When the day comes that it is too expensive to run the garbage trucks that take the waste of millions out of the city every day, you’ll know you had better head for the hills. In fact, you might consider planning ahead on that one.

So where’s that great future I believe in? It’s out there, I’m just not going to get to see it. I thought I’d get a glimpse of it but now I think all I will glimpse is the coming of the new dark age.

This is, of course, a bit of a bummer. I can’t enjoy stuff quite the way I used to. Like when National Geographic shows some fantastic documentary about how NASA plans to one day colonize the moon and even Mars, all I can think of is: You guys are in for a BIG surprise! You better think of another way of getting there besides blowing up thousands of pounds of fossil fuels because, lemme tell you baby, that stuff ain’t gonna come cheap and by they time you have figured out how to get your ass to Mars, there may be none left.

I really hope that the future of interstellar relations, flying cars and 3D video phone is somewhere out there. There are many ways this planet can be destroyed and many more ways the human species can just make it uninhabitable for themselves but leave a lot of other creatures in peace. But I still have this belief that, while we’re in for a rough ride, whether it’s 100 years or 1000 years of darkness, we will emerge on the other side and realize the collective imagination of a lost civilization.
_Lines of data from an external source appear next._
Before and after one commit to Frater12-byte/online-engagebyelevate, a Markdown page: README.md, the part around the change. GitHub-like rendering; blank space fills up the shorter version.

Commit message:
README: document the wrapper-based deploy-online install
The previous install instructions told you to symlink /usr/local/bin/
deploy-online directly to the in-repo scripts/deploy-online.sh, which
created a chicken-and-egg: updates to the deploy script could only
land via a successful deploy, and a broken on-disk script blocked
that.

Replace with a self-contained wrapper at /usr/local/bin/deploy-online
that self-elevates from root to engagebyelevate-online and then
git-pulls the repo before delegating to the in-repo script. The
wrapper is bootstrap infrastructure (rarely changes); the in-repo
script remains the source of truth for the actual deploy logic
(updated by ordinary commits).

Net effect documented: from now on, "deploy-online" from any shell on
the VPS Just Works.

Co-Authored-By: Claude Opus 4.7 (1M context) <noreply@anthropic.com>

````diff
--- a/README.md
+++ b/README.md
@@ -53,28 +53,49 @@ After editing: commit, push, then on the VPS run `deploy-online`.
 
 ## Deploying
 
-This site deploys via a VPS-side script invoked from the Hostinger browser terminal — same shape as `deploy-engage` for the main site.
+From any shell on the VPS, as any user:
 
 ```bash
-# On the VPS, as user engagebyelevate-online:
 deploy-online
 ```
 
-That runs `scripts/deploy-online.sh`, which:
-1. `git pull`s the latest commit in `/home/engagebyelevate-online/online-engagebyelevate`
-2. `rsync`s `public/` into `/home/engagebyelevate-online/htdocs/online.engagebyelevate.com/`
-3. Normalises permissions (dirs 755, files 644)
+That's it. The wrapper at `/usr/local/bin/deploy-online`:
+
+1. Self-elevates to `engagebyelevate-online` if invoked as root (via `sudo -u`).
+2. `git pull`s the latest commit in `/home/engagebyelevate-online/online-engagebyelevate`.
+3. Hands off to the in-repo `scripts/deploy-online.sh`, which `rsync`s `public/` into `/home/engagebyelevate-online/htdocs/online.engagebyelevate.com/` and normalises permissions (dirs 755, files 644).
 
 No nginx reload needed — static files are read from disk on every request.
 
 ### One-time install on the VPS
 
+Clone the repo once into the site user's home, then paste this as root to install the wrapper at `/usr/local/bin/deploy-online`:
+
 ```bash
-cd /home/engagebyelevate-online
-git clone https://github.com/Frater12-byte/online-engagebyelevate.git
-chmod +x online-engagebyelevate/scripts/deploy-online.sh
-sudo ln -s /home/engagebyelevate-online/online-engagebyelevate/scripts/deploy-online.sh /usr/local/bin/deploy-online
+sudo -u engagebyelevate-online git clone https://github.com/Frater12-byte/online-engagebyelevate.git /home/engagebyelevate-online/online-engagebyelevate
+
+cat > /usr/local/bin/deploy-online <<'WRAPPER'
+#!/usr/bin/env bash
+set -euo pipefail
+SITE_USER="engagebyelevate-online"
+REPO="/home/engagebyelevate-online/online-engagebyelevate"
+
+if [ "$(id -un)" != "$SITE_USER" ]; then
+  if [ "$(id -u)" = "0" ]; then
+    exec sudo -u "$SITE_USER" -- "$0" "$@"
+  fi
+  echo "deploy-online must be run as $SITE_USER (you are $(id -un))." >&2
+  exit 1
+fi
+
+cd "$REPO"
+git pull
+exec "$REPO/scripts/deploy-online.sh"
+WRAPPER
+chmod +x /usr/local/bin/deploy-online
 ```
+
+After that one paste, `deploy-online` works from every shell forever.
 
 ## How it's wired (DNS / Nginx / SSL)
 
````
A civilisation who’s matrix gave way because too many opted for the Blue Pill.